### ASSIGNED TASK
In the entries below, find every line with the string "https" and copy it.

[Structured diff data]
*** Block opens ***

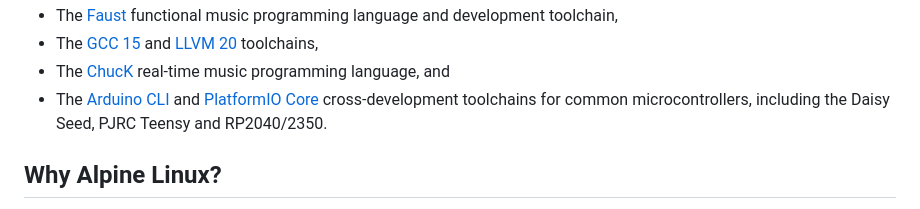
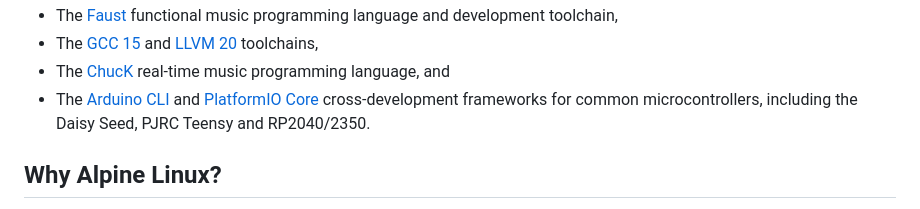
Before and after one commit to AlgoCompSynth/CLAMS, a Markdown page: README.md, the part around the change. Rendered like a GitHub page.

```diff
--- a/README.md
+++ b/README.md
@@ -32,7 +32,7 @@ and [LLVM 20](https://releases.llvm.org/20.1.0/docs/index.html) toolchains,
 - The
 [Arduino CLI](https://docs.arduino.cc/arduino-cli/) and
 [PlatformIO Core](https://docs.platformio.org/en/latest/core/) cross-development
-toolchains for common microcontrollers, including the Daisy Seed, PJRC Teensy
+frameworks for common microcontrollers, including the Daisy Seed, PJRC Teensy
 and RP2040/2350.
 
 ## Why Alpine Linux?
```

*** Block closes ***

### ANSWER FOR THE TASK
@@ -32,7 +32,7 @@ and [LLVM 20](https://releases.llvm.org/20.1.0/docs/index.html) toolchains,
 [Arduino CLI](https://docs.arduino.cc/arduino-cli/) and
 [PlatformIO Core](https://docs.platformio.org/en/latest/core/) cross-development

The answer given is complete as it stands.